January 11, 2014

The War Over Poverty: A Deep Divide On How To Help

All this week, Majority Leader Harry Reid declared over and over on the Senate floor that there's a downside to the recovering economy.

"It's true," he said. "The rich are getting a lot richer, and the poor are getting poorer."

That observation may not be surprising, coming from a Democrat. Less expected, perhaps, is a similar lament made the same day by the Senate's Republican leader, Mitch McConnell.

Sen. Susan Collins, R-Maine, says that both parties have compassion for the poor. The difference is in how they try to help.

"We all know the stock market's been doing great, so the richest among us are doing just fine," McConnell said. "But what about the poor? What about working-class folks?"

Those comments came the same week a study showed more than half the members of Congress are millionaires.

Still, Susan Collins, a Senate Republican up for re-election in Maine, insists members of both parties are compassionate, and that they do agree "that income inequality is a real issue, that the lack of jobs is a serious problem."

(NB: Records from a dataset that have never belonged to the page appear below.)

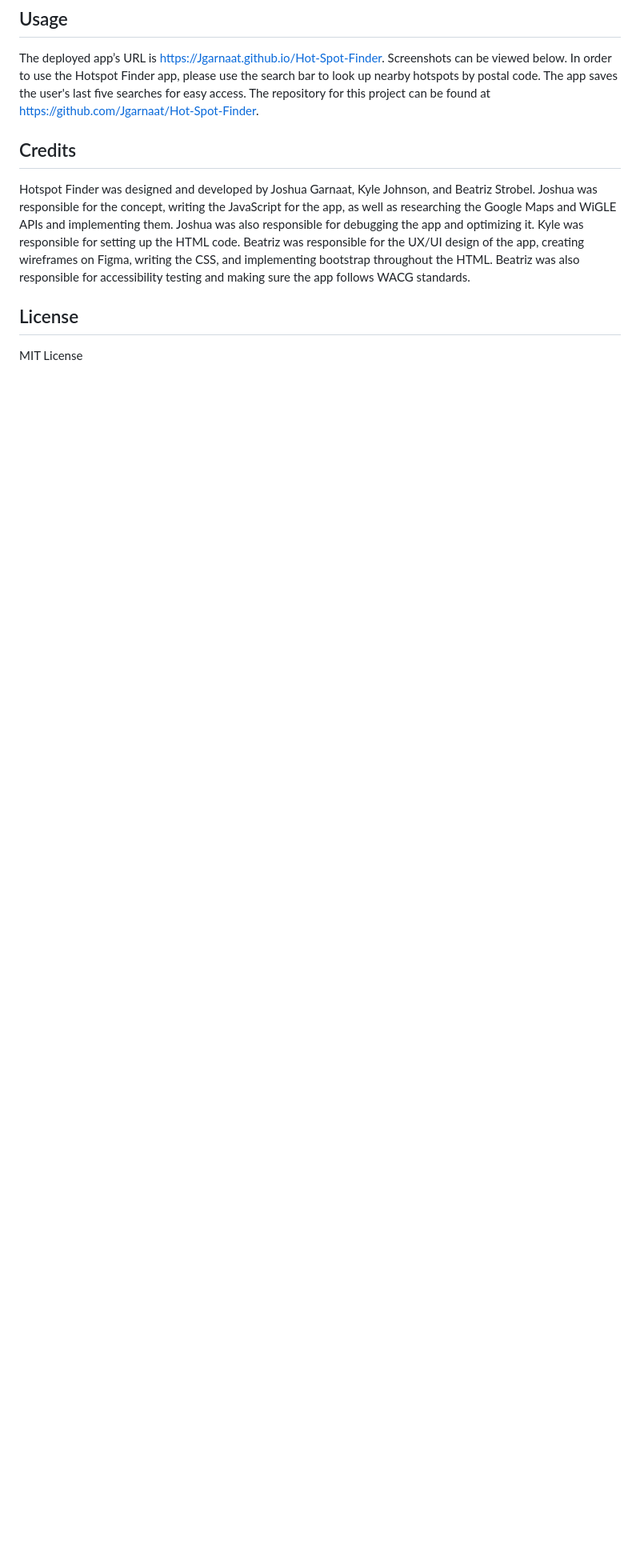
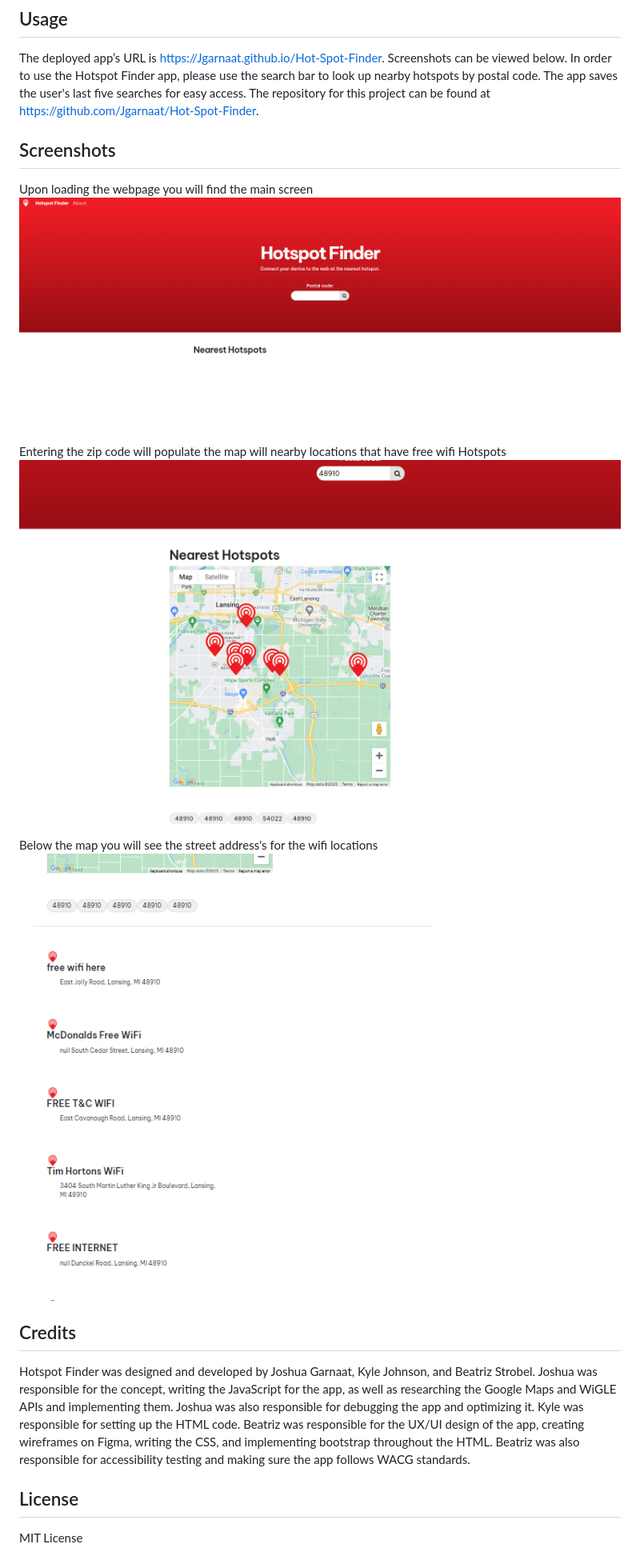
Before and after one commit to beastrobel/Hotspot-Finder-2.0, a Markdown page: README.md, the part around the change. Shown at 80% size. Drawn GitHub-style; pictures changed too: Assets/images/Main.png (added), Assets/images/search results.png (added), Assets/images/wifi preview.png (added); blank space fills up the shorter version.

Commit message:
added screenshots
Added the screenshots to the ReadMe file

```diff
--- a/README.md
+++ b/README.md
@@ -7,6 +7,16 @@ Hotspot Finder is a user-friendly hotspot locator app powered by Google Maps and
 ## Usage
 The deployed app’s URL is https://Jgarnaat.github.io/Hot-Spot-Finder. Screenshots can be viewed below. In order to use the Hotspot Finder app, please use the search bar to look up nearby hotspots by postal code. The app saves the user's last five searches for easy access. The repository for this project can be found at https://github.com/Jgarnaat/Hot-Spot-Finder.
 
+## Screenshots
+Upon loading the webpage you will find the main screen
+![Alt text](Assets/images/Main.png)
+
+Entering the zip code will populate the map will nearby locations that have free wifi Hotspots
+![Alt text](<Assets/images/wifi preview.png>)
+
+Below the map you will see the street address's for the wifi locations
+![Alt text](<Assets/images/search results.png>)
+
 
 ## Credits
 Hotspot Finder was designed and developed by Joshua Garnaat, Kyle Johnson, and Beatriz Strobel. Joshua was responsible for the concept, writing the JavaScript for the app, as well as researching the Google Maps and WiGLE APIs and implementing them. Joshua was also responsible for debugging the app and optimizing it. Kyle was responsible for setting up the HTML code. Beatriz was responsible for the UX/UI design of the app, creating wireframes on Figma, writing the CSS, and implementing bootstrap throughout the HTML. Beatriz was also responsible for accessibility testing and making sure the app follows WACG standards.
```
Also changed, not shown: 1 other file.
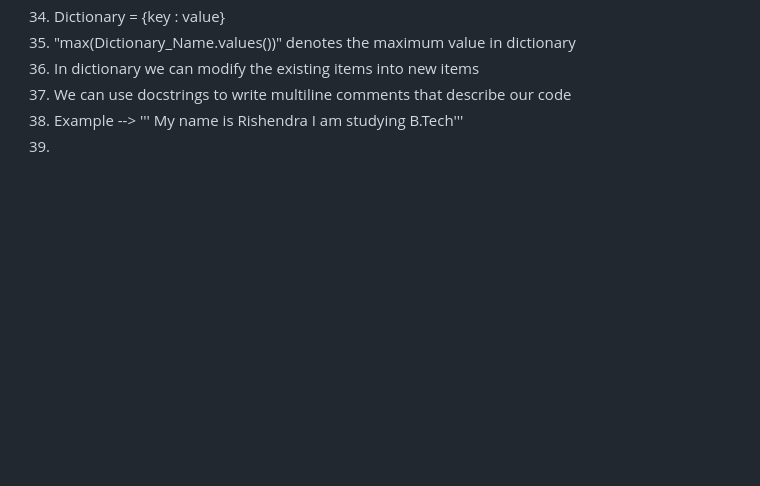
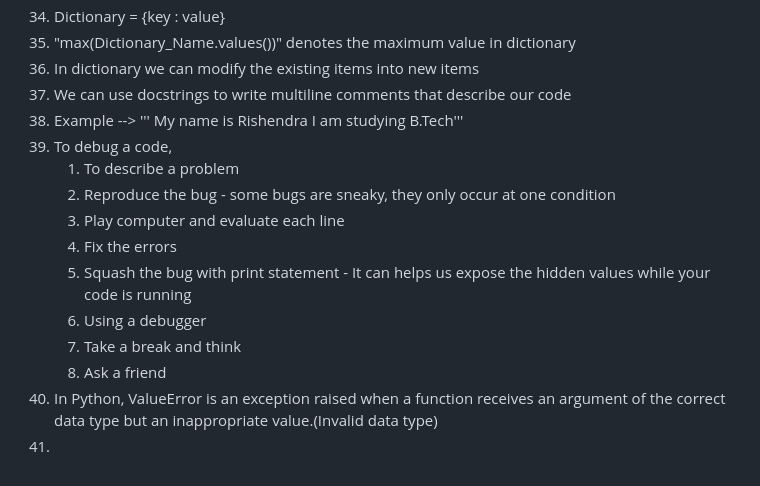
Before and after one commit to rishendra1/100-days-of-python, a Markdown page: README.md, the part around the change. Rendered like a GitHub page; blank space fills up the shorter version.

```diff
--- a/README.md
+++ b/README.md
@@ -76,4 +76,14 @@
 37. We can use docstrings to write multiline comments that describe our code
 38. Example --> ''' My name is Rishendra
                     I am studying B.Tech'''
-39.
+39. To debug a code,
+    1. To describe a problem
+    2. Reproduce the bug - some bugs are sneaky, they only occur at one condition
+    3. Play computer and evaluate each line
+    4. Fix the errors
+    5. Squash the bug with print statement - It can helps us expose the hidden values while your code is running
+    6. Using a debugger
+    7. Take a break and think
+    8. Ask a friend
+40. In Python, ValueError is an exception raised when a function receives an argument of the correct data type but an inappropriate value.(Invalid data type)
+41.
```
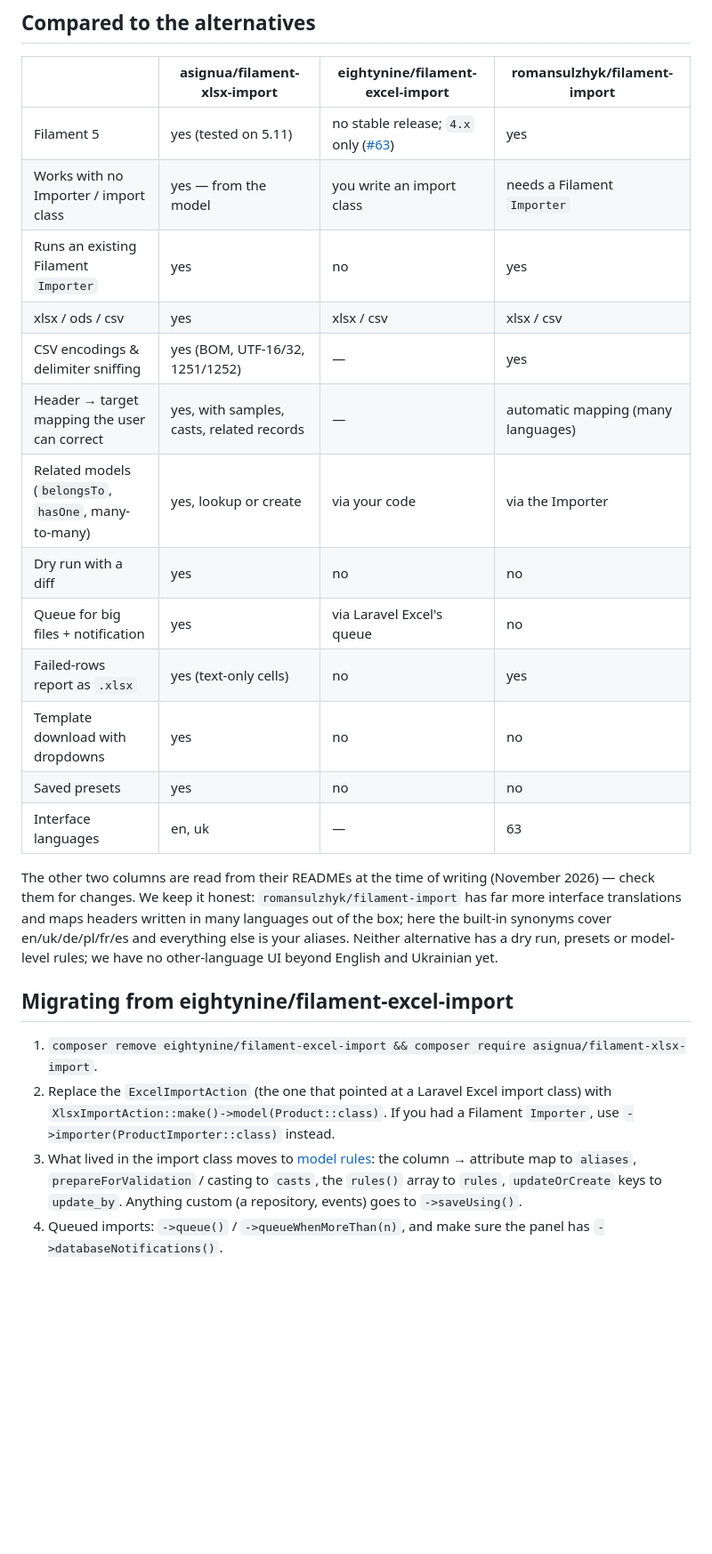
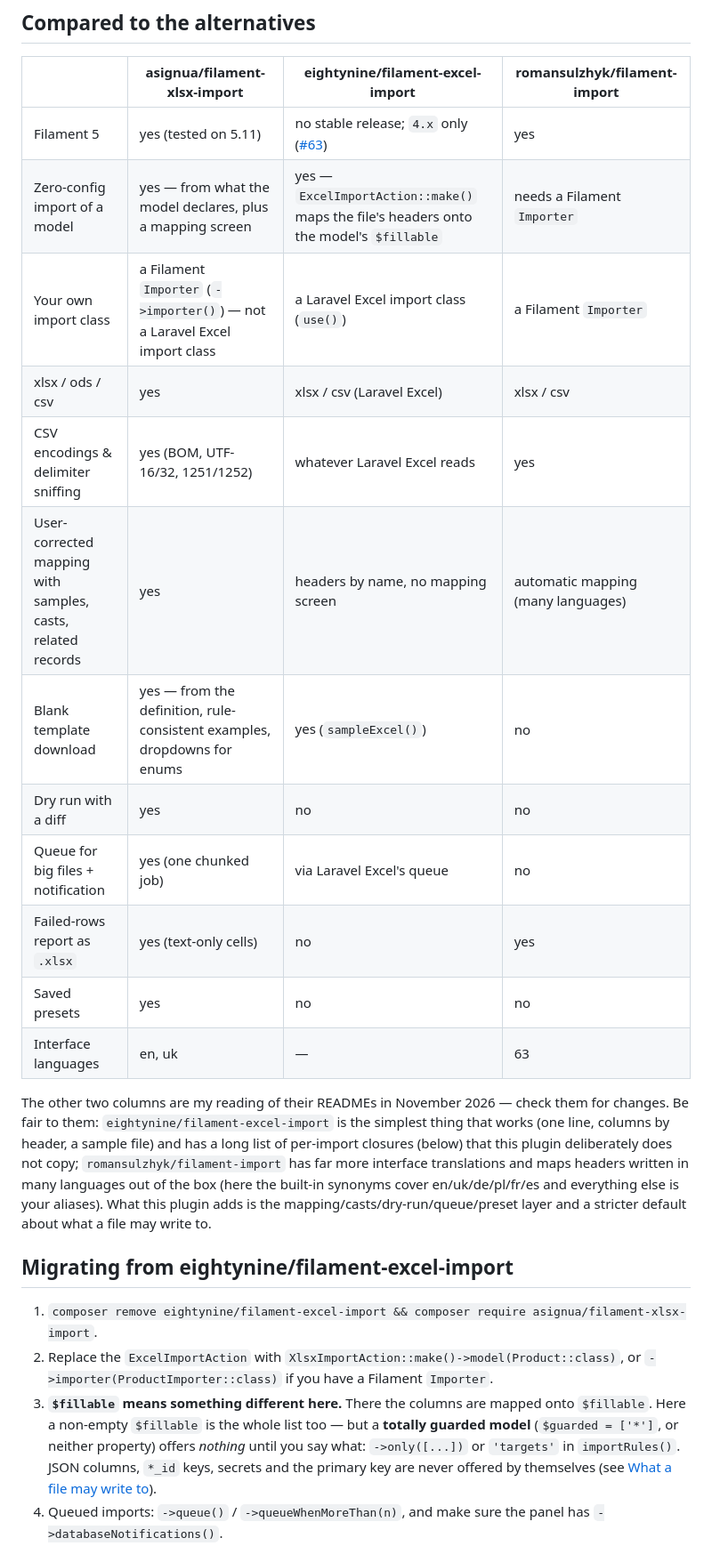
Before and after one commit to asignua/filament-xlsx-import, a Markdown page: README.md, the part around one of its changes. Shown at 89% size. GitHub-like rendering; blank space fills up the shorter version.

```diff
--- a/README.md
+++ b/README.md
@@ -289,29 +297,26 @@ the report route, schedule, CSV fallback encodings and delimiters, presets, defi
 | | **asignua/filament-xlsx-import** | eightynine/filament-excel-import | romansulzhyk/filament-import |
 | --- | --- | --- | --- |
 | Filament 5 | yes (tested on 5.11) | no stable release; `4.x` only ([#63](https://github.com/eighty9nine/filament-excel-import/issues/63)) | yes |
-| Works with no Importer / import class | yes — from the model | you write an import class | needs a Filament `Importer` |
-| Runs an existing Filament `Importer` | yes | no | yes |
-| xlsx / ods / csv | yes | xlsx / csv | xlsx / csv |
-| CSV encodings & delimiter sniffing | yes (BOM, UTF-16/32, 1251/1252) | — | yes |
-| Header → target mapping the user can correct | yes, with samples, casts, related records | — | automatic mapping (many languages) |
-| Related models (`belongsTo`, `hasOne`, many-to-many) | yes, lookup or create | via your code | via the Importer |
+| Zero-config import of a model | yes — from what the model declares, plus a mapping screen | yes — `ExcelImportAction::make()` maps the file's headers onto the model's `$fillable` | needs a Filament `Importer` |
+| Your own import class | a Filament `Importer` (`->importer()`) — not a Laravel Excel import class | a Laravel Excel import class (`use()`) | a Filament `Importer` |
+| xlsx / ods / csv | yes | xlsx / csv (Laravel Excel) | xlsx / csv |
+| CSV encodings & delimiter sniffing | yes (BOM, UTF-16/32, 1251/1252) | whatever Laravel Excel reads | yes |
+| User-corrected mapping with samples, casts, related records | yes | headers by name, no mapping screen | automatic mapping (many languages) |
+| Blank template download | yes — from the definition, rule-consistent examples, dropdowns for enums | yes (`sampleExcel()`) | no |
 | Dry run with a diff | yes | no | no |
-| Queue for big files + notification | yes | via Laravel Excel's queue | no |
+| Queue for big files + notification | yes (one chunked job) | via Laravel Excel's queue | no |
 | Failed-rows report as `.xlsx` | yes (text-only cells) | no | yes |
-| Template download with dropdowns | yes | no | no |
 | Saved presets | yes | no | no |
 | Interface languages | en, uk | — | 63 |
 
-The other two columns are read from their READMEs at the time of writing (November 2026) — check them for changes. We keep it honest: `romansulzhyk/filament-import` has far more interface translations and maps headers written in many languages out of
-the box; here the built-in synonyms cover en/uk/de/pl/fr/es and everything else is your aliases. Neither alternative has a
-dry run, presets or model-level rules; we have no other-language UI beyond English and Ukrainian yet.
+The other two columns are my reading of their READMEs in November 2026 — check them for changes. Be fair to them: `eightynine/filament-excel-import` is the simplest thing that works
+(one line, columns by header, a sample file) and has a long list of per-import closures (below) that this plugin deliberately does not copy; `romansulzhyk/filament-import` has far more interface translations
+and maps headers written in many languages out of the box (here the built-in synonyms cover en/uk/de/pl/fr/es and everything else is your aliases). What this plugin adds is the mapping/casts/dry-run/queue/preset layer
+and a stricter default about what a file may write to.
 
 ## Migrating from eightynine/filament-excel-import
 
 1. `composer remove eightynine/filament-excel-import && composer require asignua/filament-xlsx-import`.
-2. Replace the `ExcelImportAction` (the one that pointed at a Laravel Excel import class) with `XlsxImportAction::make()->model(Product::class)`.
-   If you had a Filament `Importer`, use `->importer(ProductImporter::class)` instead.
-3. What lived in the import class moves to [model rules](#model-rules): the column → attribute map to `aliases`,
-   `prepareForValidation` / casting to `casts`, the `rules()` array to `rules`, `updateOrCreate` keys to `update_by`.
-   Anything custom (a repository, events) goes to `->saveUsing()`.
+2. Replace the `ExcelImportAction` with `XlsxImportAction::make()->model(Product::class)`, or `->importer(ProductImporter::class)` if you have a Filament `Importer`.
+3. **`$fillable` means something different here.** There the columns are mapped onto `$fillable`. Here a non-empty `$fillable` is the whole list too — but a **totally guarded model** (`$guarded = ['*']`, or neither property) offers *nothing* until you say what: `->only([...])` or `'targets'` in `importRules()`. JSON columns, `*_id` keys, secrets and the primary key are never offered by themselves (see [What a file may write to](#what-a-file-may-write-to)).
 4. Queued imports: `->queue()` / `->queueWhenMoreThan(n)`, and make sure the panel has `->databaseNotifications()`.
```
Also changed, not shown: other parts of README.md (+39 -16 lines), CHANGELOG.md (+7 -0 lines), art/cover.jpg, art/done.jpg, art/mapping-dark.jpg, art/mapping.jpg, art/preview-dark.jpg, art/preview.jpg, 4 other files.
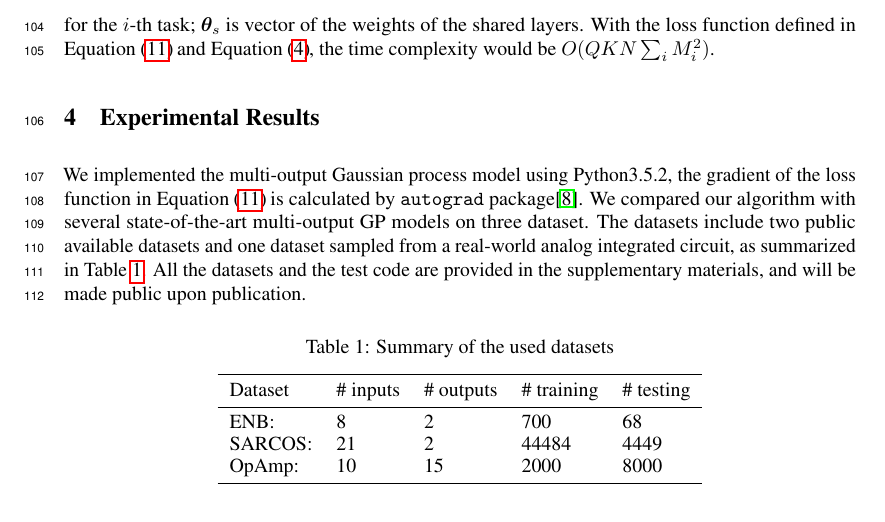
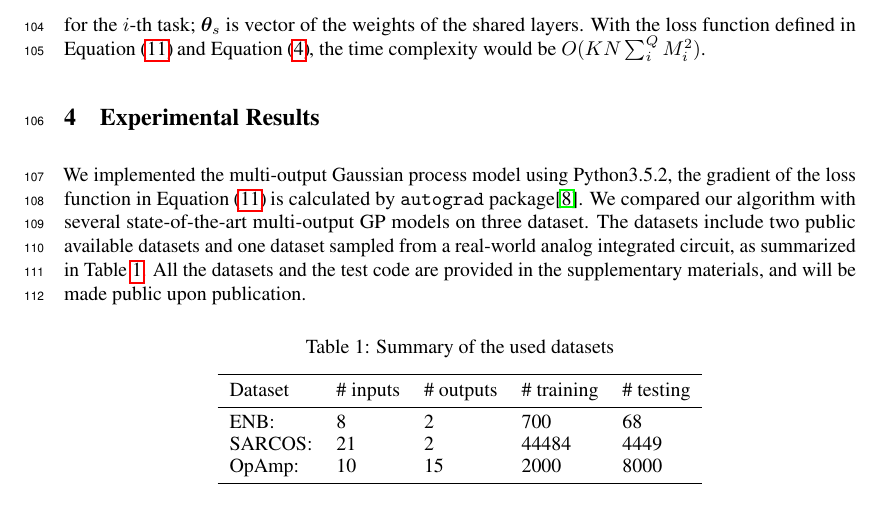
Before and after one commit to Alaya-in-Matrix/NeuralLinear, a LaTeX paper (paper/paper.tex, which reads paper/mogp.tex): part of page 5 of 8, cut so that both start at the same text. Compiled offline with pdfLaTeX.

Commit message:
revision

```diff
--- a/paper/mogp.tex
+++ b/paper/mogp.tex
@@ -30,4 +30,4 @@ With the model define in \Fref{eq:mo_kernel}, different tasks are \emph{conditio
     \label{eq:mo_likelihood}
     \log p(Y | X, \bm{\Theta}) = \sum_{i=1}^Q \log p(\bm{y}_i | X, \bm{\theta}_i, \bm{\theta}_s)
 \end{equation}
-where $\bm{y}_i$ is the $i$-the column of $Y$, $\bm{\Theta}$ is the vector of all the parameters, including shared parameters and task-specific parameters. $\bm{\theta_i}$ is the vector of parameters of specific for task $i$, including the weights of the $i$-th task-specific neural network, the weight prior factor $\sigma_{p, i}$ and the noise level $\sigma_{n, i}$ for the $i$-th task; $\bm{\theta}_s$ is vector of the weights of the shared layers. With the loss function defined in \Fref{eq:mo_likelihood} and \Fref{eq:GPloglikelihood}, the time complexity would be $O(QKN\sum_i M_i^2)$.
+where $\bm{y}_i$ is the $i$-the column of $Y$, $\bm{\Theta}$ is the vector of all the parameters, including shared parameters and task-specific parameters. $\bm{\theta_i}$ is the vector of parameters of specific for task $i$, including the weights of the $i$-th task-specific neural network, the weight prior factor $\sigma_{p, i}$ and the noise level $\sigma_{n, i}$ for the $i$-th task; $\bm{\theta}_s$ is vector of the weights of the shared layers. With the loss function defined in \Fref{eq:mo_likelihood} and \Fref{eq:GPloglikelihood}, the time complexity would be $O(KN\sum_i^Q M_i^2)$.
```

"The question is, what do we do about it?" she asks.

The two parties' deep differences over dealing with these issues were readily apparent on Wednesday, the 50th anniversary of President Johnson's declaration of a "War on Poverty." Democratic Sen. Mazie Hirono of Hawaii called that effort a success at improving the lot of many, while noting that much needs to be done.

"The national poverty rate has gone down from 26 percent in 1967 to 16 percent in 2012," she said. "Without safety net programs, the poverty rate would've climbed to 29 percent."

Read the entire piece at: http://www.npr.org/2014/01/11/261566403/the-war-over-poverty-a-deep-divide-on-how-to-help?ft=1&f=7


By:  David Welna
Source: NPR